Another thing that was abundantly clear after last week’s insurgence was the difference in the way black and white protestors are treated. Commentator after commentator – including Biden himself – pointed out the gulf between the violent, heavy-handed police response to the BLM protests – which were a protest, not an insurrection – and the tepid reaction to the armed, mostly white mob which descended on the Capitol. And it happened that when I turned to OH and said ‘We’re living through history’ we were watching a programme on BBC Scotland about that very topic. Scotland, Slavery and Statues dealt with the controversy over the Melville Monument in Edinburgh to one Henry Dundas. Dundas was an aristocrat who made a great deal of money from businesses using slave labour and who is placed atop the largest monument in the capital, a sort of Scottish Nelson’s column.

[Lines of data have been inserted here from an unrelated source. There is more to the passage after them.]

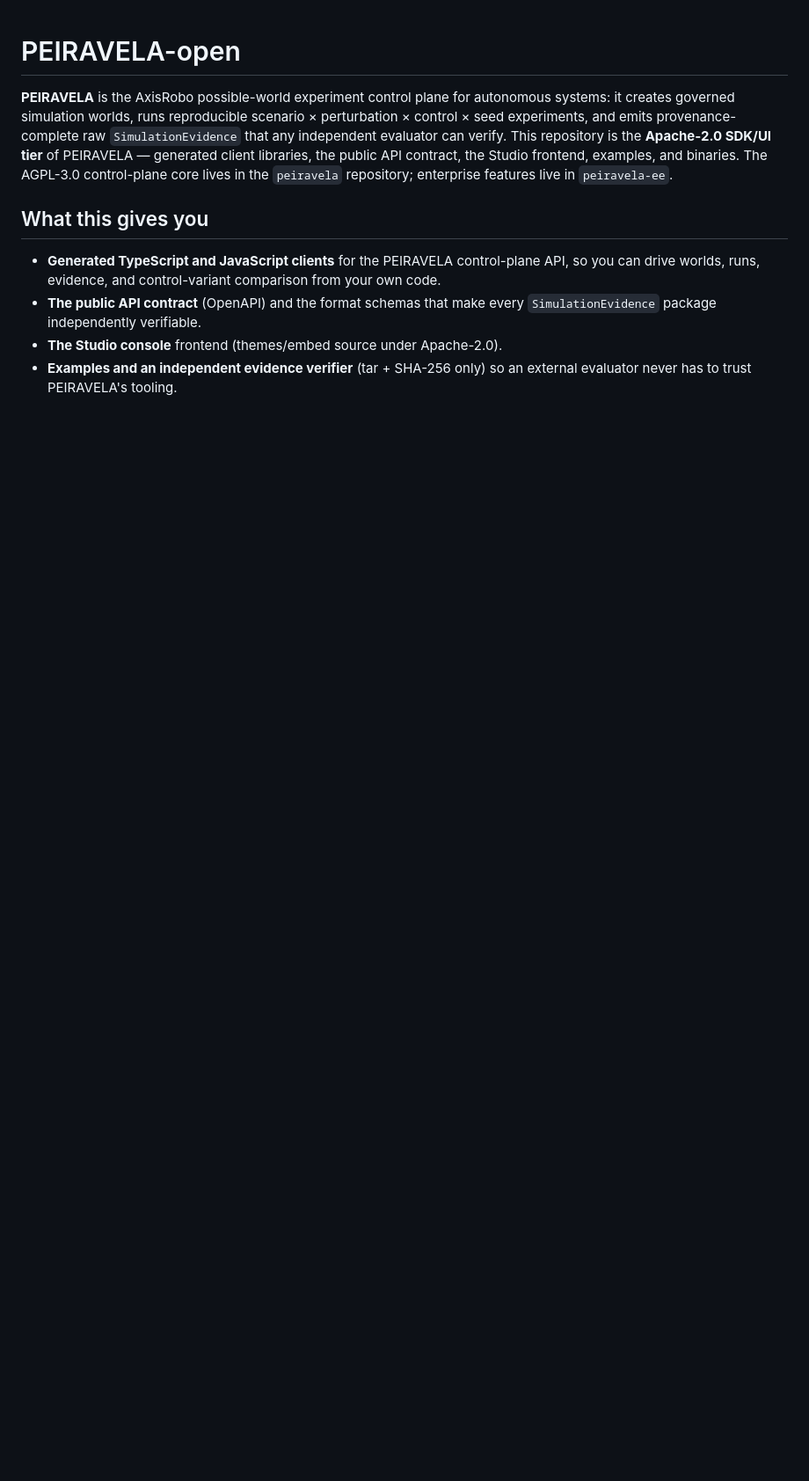
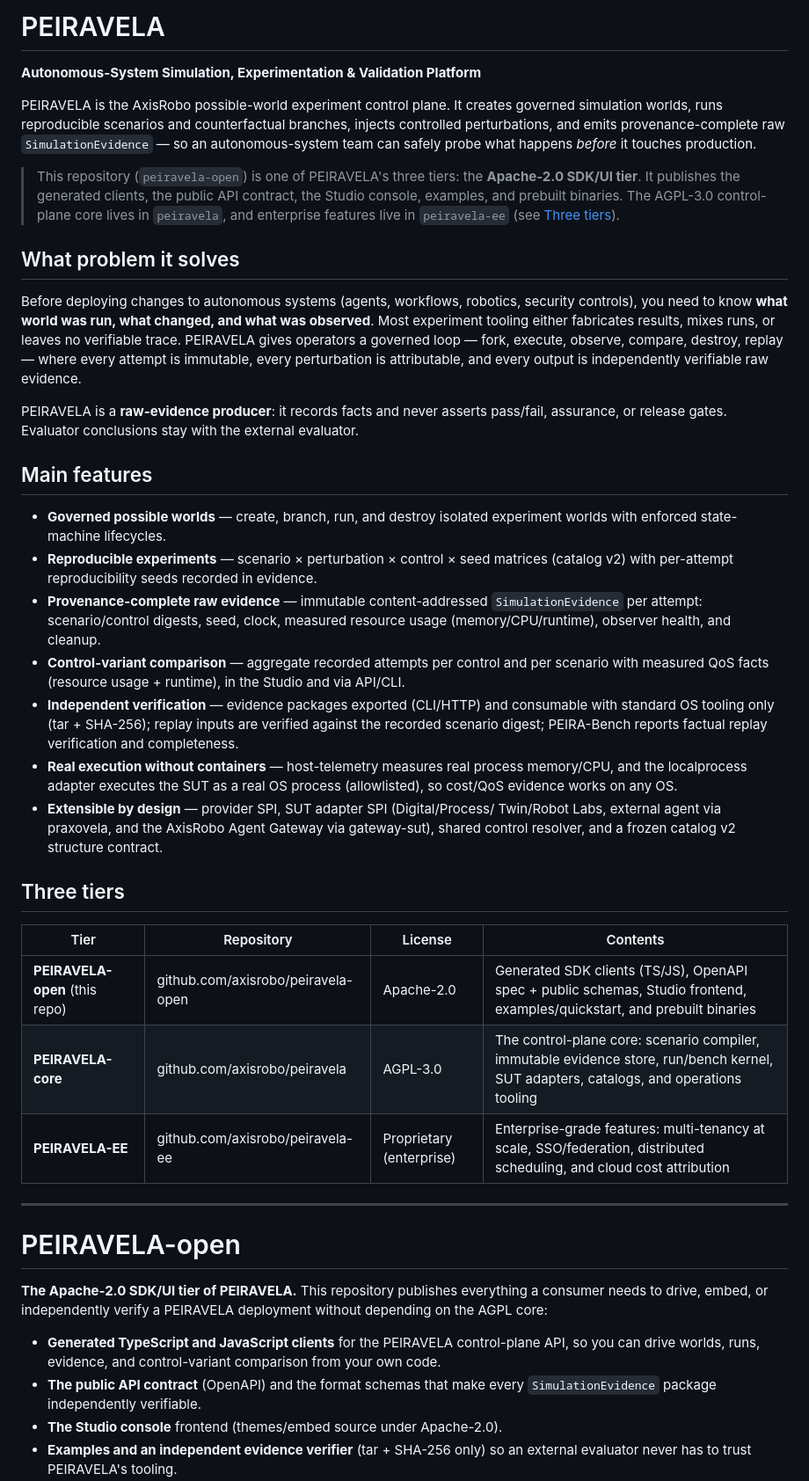
Before and after one commit to axisvela/peiravela-open, a Markdown page: README.md, the part around one of its changes. Shown at 88% size. Drawn GitHub-style; blank space fills up the shorter version.

Commit message:
Lead peiravela-open README with the PEIRAVELA product before the SDK/UI tier

```diff
--- a/README.md
+++ b/README.md
@@ -1,15 +1,73 @@
+# PEIRAVELA
+
+**Autonomous-System Simulation, Experimentation & Validation Platform**
+
+PEIRAVELA is the AxisRobo possible-world experiment control plane. It creates
+governed simulation worlds, runs reproducible scenarios and counterfactual
+branches, injects controlled perturbations, and emits provenance-complete raw
+`SimulationEvidence` — so an autonomous-system team can safely probe what
+happens *before* it touches production.
+
+> This repository (`peiravela-open`) is one of PEIRAVELA's three tiers: the
+> **Apache-2.0 SDK/UI tier**. It publishes the generated clients, the public API
+> contract, the Studio console, examples, and prebuilt binaries. The AGPL-3.0
+> control-plane core lives in `peiravela`, and enterprise features live in
+> `peiravela-ee` (see [Three tiers](#three-tiers)).
+
+## What problem it solves
+
+Before deploying changes to autonomous systems (agents, workflows, robotics,
+security controls), you need to know **what world was run, what changed, and
+what was observed**. Most experiment tooling either fabricates results, mixes
+runs, or leaves no verifiable trace. PEIRAVELA gives operators a governed loop —
+fork, execute, observe, compare, destroy, replay — where every attempt is
+immutable, every perturbation is attributable, and every output is
+independently verifiable raw evidence.
+
+PEIRAVELA is a **raw-evidence producer**: it records facts and never asserts
+pass/fail, assurance, or release gates. Evaluator conclusions stay with the
+external evaluator.
+
+## Main features
+
+- **Governed possible worlds** — create, branch, run, and destroy isolated
+  experiment worlds with enforced state-machine lifecycles.
+- **Reproducible experiments** — scenario × perturbation × control × seed
+  matrices (catalog v2) with per-attempt reproducibility seeds recorded in
+  evidence.
+- **Provenance-complete raw evidence** — immutable content-addressed
+  `SimulationEvidence` per attempt: scenario/control digests, seed, clock,
+  measured resource usage (memory/CPU/runtime), observer health, and cleanup.
+- **Control-variant comparison** — aggregate recorded attempts per control and
+  per scenario with measured QoS facts (resource usage + runtime), in the Studio
+  and via API/CLI.
+- **Independent verification** — evidence packages exported (CLI/HTTP) and
+  consumable with standard OS tooling only (tar + SHA-256); replay inputs are
+  verified against the recorded scenario digest; PEIRA-Bench reports factual
+  replay verification and completeness.
+- **Real execution without containers** — host-telemetry measures real process
+  memory/CPU, and the localprocess adapter executes the SUT as a real OS process
+  (allowlisted), so cost/QoS evidence works on any OS.
+- **Extensible by design** — provider SPI, SUT adapter SPI (Digital/Process/
+  Twin/Robot Labs, external agent via praxovela, and the AxisRobo Agent Gateway
+  via gateway-sut), shared control resolver, and a frozen catalog v2 structure
+  contract.
+
+## Three tiers
+
+| Tier | Repository | License | Contents |
+| --- | --- | --- | --- |
+| **PEIRAVELA-open** (this repo) | github.com/axisrobo/peiravela-open | Apache-2.0 | Generated SDK clients (TS/JS), OpenAPI spec + public schemas, Studio frontend, examples/quickstart, and prebuilt binaries |
+| **PEIRAVELA-core** | github.com/axisrobo/peiravela | AGPL-3.0 | The control-plane core: scenario compiler, immutable evidence store, run/bench kernel, SUT adapters, catalogs, and operations tooling |
+| **PEIRAVELA-EE** | github.com/axisrobo/peiravela-ee | Proprietary (enterprise) | Enterprise-grade features: multi-tenancy at scale, SSO/federation, distributed scheduling, and cloud cost attribution |
+
+---
+
 # PEIRAVELA-open
 
-**PEIRAVELA** is the AxisRobo possible-world experiment control plane for
-autonomous systems: it creates governed simulation worlds, runs reproducible
-scenario × perturbation × control × seed experiments, and emits
-provenance-complete raw `SimulationEvidence` that any independent evaluator can
-verify. This repository is the **Apache-2.0 SDK/UI tier** of PEIRAVELA —
-generated client libraries, the public API contract, the Studio frontend,
-examples, and binaries. The AGPL-3.0 control-plane core lives in the
-`peiravela` repository; enterprise features live in `peiravela-ee`.
-
-## What this gives you
+**The Apache-2.0 SDK/UI tier of PEIRAVELA.** This repository publishes everything
+a consumer needs to drive, embed, or independently verify a PEIRAVELA
+deployment without depending on the AGPL core:
 
 - **Generated TypeScript and JavaScript clients** for the PEIRAVELA control-plane
   API, so you can drive worlds, runs, evidence, and control-variant comparison
```
Also changed, not shown: other parts of README.md (+4 -1 lines).
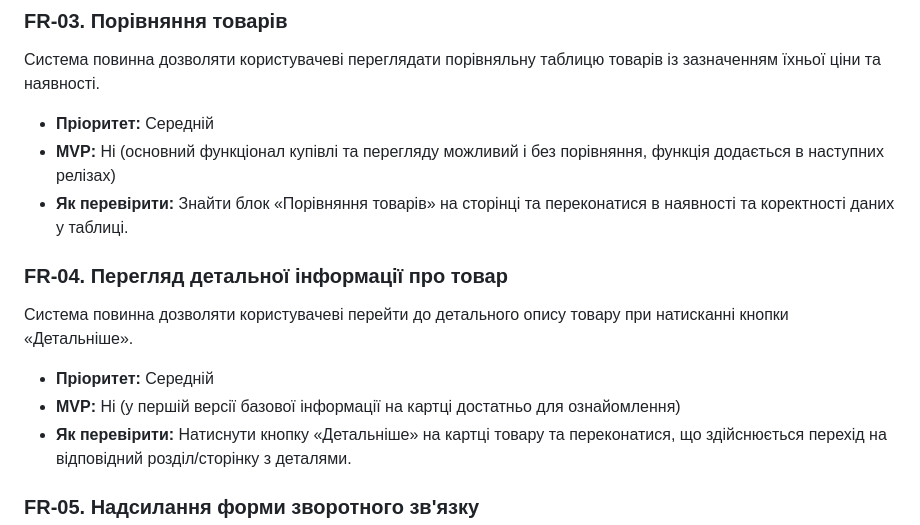
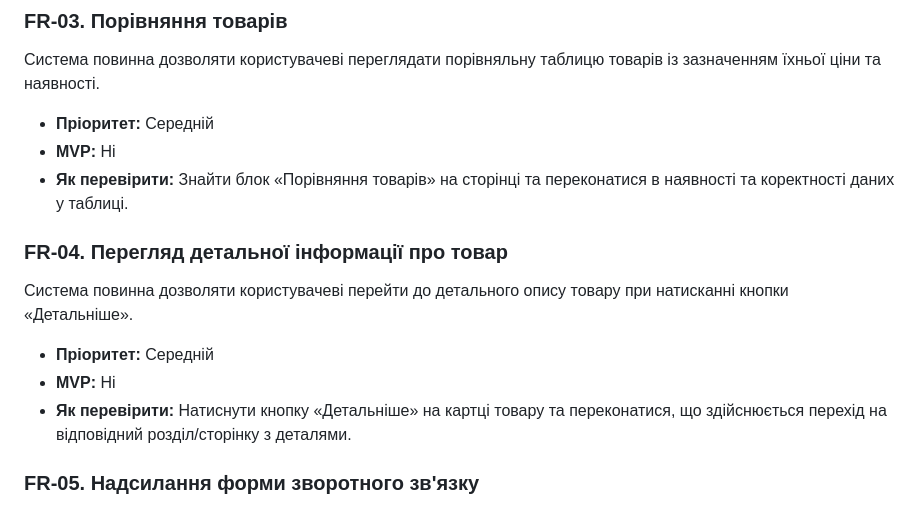
Before and after one commit to romaniusfm8585/TechStore, a Markdown page: docs/requirements.md, the part around the change. Rendered like a GitHub page.

```diff
--- a/docs/requirements.md
+++ b/docs/requirements.md
@@ -23,13 +23,13 @@
 ### FR-03. Порівняння товарів
 Система повинна дозволяти користувачеві переглядати порівняльну таблицю товарів із зазначенням їхньої ціни та наявності.
 * **Пріоритет:** Середній
-* **MVP:** Ні (основний функціонал купівлі та перегляду можливий і без порівняння, функція додається в наступних релізах)
+* **MVP:** Ні
 * **Як перевірити:** Знайти блок «Порівняння товарів» на сторінці та переконатися в наявності та коректності даних у таблиці.
 
 ### FR-04. Перегляд детальної інформації про товар
 Система повинна дозволяти користувачеві перейти до детального опису товару при натисканні кнопки «Детальніше».
 * **Пріоритет:** Середній
-* **MVP:** Ні (у першій версії базової інформації на картці достатньо для ознайомлення)
+* **MVP:** Ні
 * **Як перевірити:** Натиснути кнопку «Детальніше» на картці товару та переконатися, що здійснюється перехід на відповідний розділ/сторінку з деталями.
 
 ### FR-05. Надсилання форми зворотного зв'язку
```
Also changed, not shown: docs/requirements-review.md (added, +127 -0 lines).
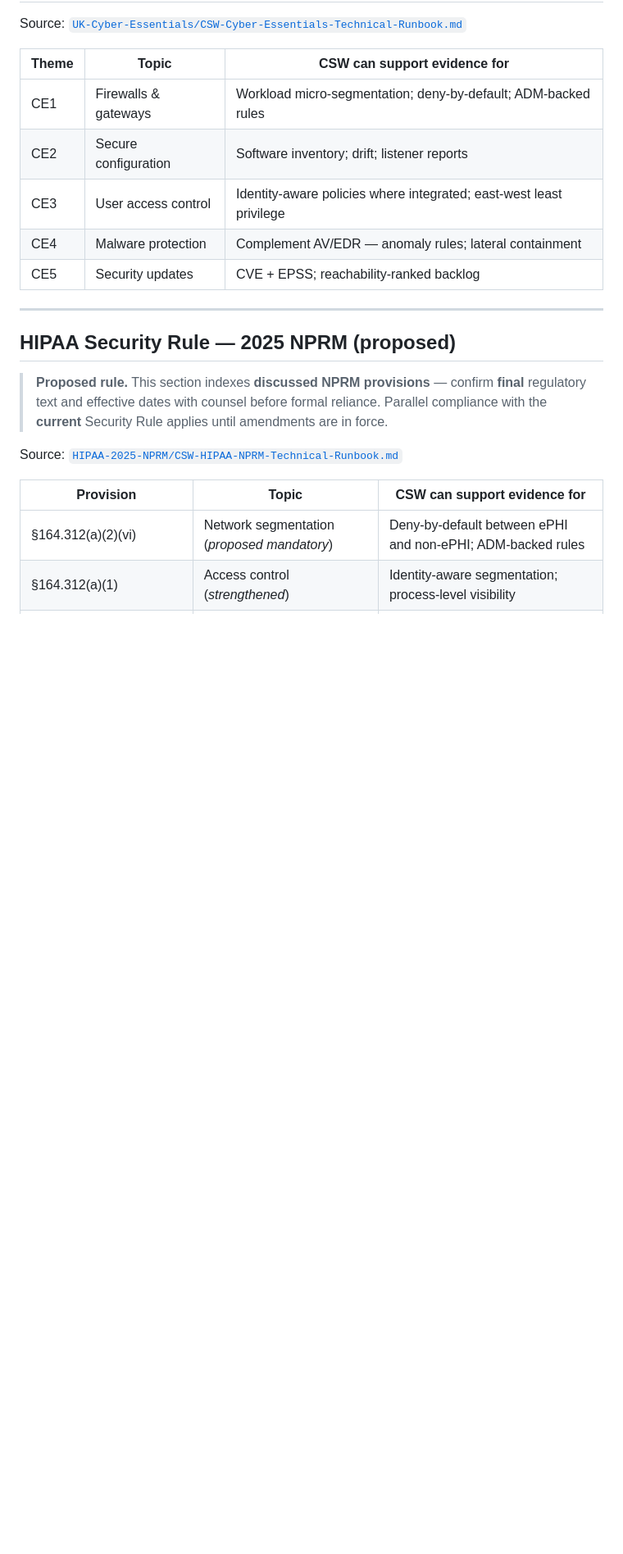
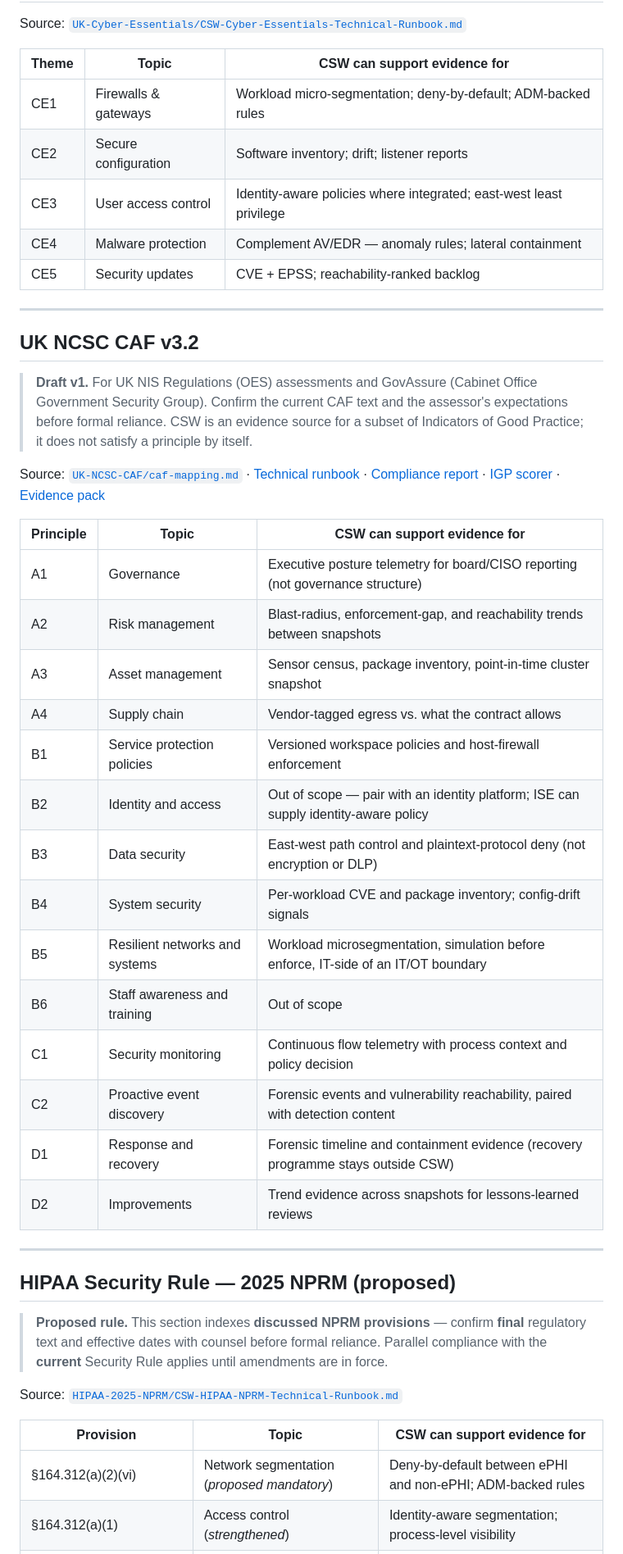
Before and after one commit to chandrapati/CSW-Compliance-Mapping, a Markdown page: INDEX.md, the part around one of its changes. Shown at 82% size. Drawn GitHub-style; blank space fills up the shorter version.

```diff
--- a/INDEX.md
+++ b/INDEX.md
@@ -726,6 +727,35 @@ Source: [`UK-Cyber-Essentials/CSW-Cyber-Essentials-Technical-Runbook.md`](./UK-C
 
 ---
 
+## UK NCSC CAF v3.2
+
+> **Draft v1.** For UK NIS Regulations (OES) assessments and GovAssure
+> (Cabinet Office Government Security Group). Confirm the current CAF text
+> and the assessor's expectations before formal reliance. CSW is an evidence
+> source for a subset of Indicators of Good Practice; it does not satisfy a
+> principle by itself.
+
+Source: [`UK-NCSC-CAF/caf-mapping.md`](./UK-NCSC-CAF/caf-mapping.md) · [Technical runbook](./UK-NCSC-CAF/CSW-UK-NCSC-CAF-Technical-Runbook.md) · [Compliance report](./UK-NCSC-CAF/CSW-UK-NCSC-CAF-Compliance-Report.md) · [IGP scorer](./UK-NCSC-CAF/caf-igp-maturity-scorer.md) · [Evidence pack](./UK-NCSC-CAF/caf-evidence-pack-template.md)
+
+| Principle | Topic | CSW can support evidence for |
+|---|---|---|
+| A1 | Governance | Executive posture telemetry for board/CISO reporting (not governance structure) |
+| A2 | Risk management | Blast-radius, enforcement-gap, and reachability trends between snapshots |
+| A3 | Asset management | Sensor census, package inventory, point-in-time cluster snapshot |
+| A4 | Supply chain | Vendor-tagged egress vs. what the contract allows |
+| B1 | Service protection policies | Versioned workspace policies and host-firewall enforcement |
+| B2 | Identity and access | Out of scope — pair with an identity platform; ISE can supply identity-aware policy |
+| B3 | Data security | East-west path control and plaintext-protocol deny (not encryption or DLP) |
+| B4 | System security | Per-workload CVE and package inventory; config-drift signals |
+| B5 | Resilient networks and systems | Workload microsegmentation, simulation before enforce, IT-side of an IT/OT boundary |
+| B6 | Staff awareness and training | Out of scope |
+| C1 | Security monitoring | Continuous flow telemetry with process context and policy decision |
+| C2 | Proactive event discovery | Forensic events and vulnerability reachability, paired with detection content |
+| D1 | Response and recovery | Forensic timeline and containment evidence (recovery programme stays outside CSW) |
+| D2 | Improvements | Trend evidence across snapshots for lessons-learned reviews |
+
+---
+
 ## HIPAA Security Rule — 2025 NPRM (proposed)
 
 > **Proposed rule.** This section indexes **discussed NPRM provisions** — confirm **final** regulatory text and effective dates with counsel before formal reliance. Parallel compliance with the **current** Security Rule applies until amendments are in force.
```
Also changed, not shown: other parts of INDEX.md (+2 -1 lines), README.md (+3 -2 lines).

But nowhere on the plaque was his connection to slavery mentioned; neither was the clause he inserted into Wilberforce’s Anti-Slavery Bill which slowed the progress of abolition and arguably resulted in thousands more losing their liberty and lives. Campaigners had been trying for years to get the plaque changed but met with resistance from the council and from a campaign by the Dundas family maintaining that he was essentially a pragmatist and an abolitionist at heart, and that the clause he inserted saved the bill rather than undermining it. The programme interviewed campaigners and historians on both sides and the longer it went on the more complex the arguments became and the harder it seemed to get at the truth. Enter – or rather, exit – George Floyd (RIP) and the BLM movement. This was a turning-point: once the statue of Edward Colston had been toppled the Melville Monument looked to be next in the firing-line. Edinburgh Council did a complete volte-face, produced a new plaque mentioning Dundas’s part in the slave trade and despite the family’s protests, said that was the end of the story.
I may come back to this complex narrative in another post because arguments that history is being ‘altered’ (as though it were already perfect) need to be dealt with more substantially.
After all that we were in need of some comedy so finished the second series of the highly amusing Staged. I’ll probably come back to this at some point too.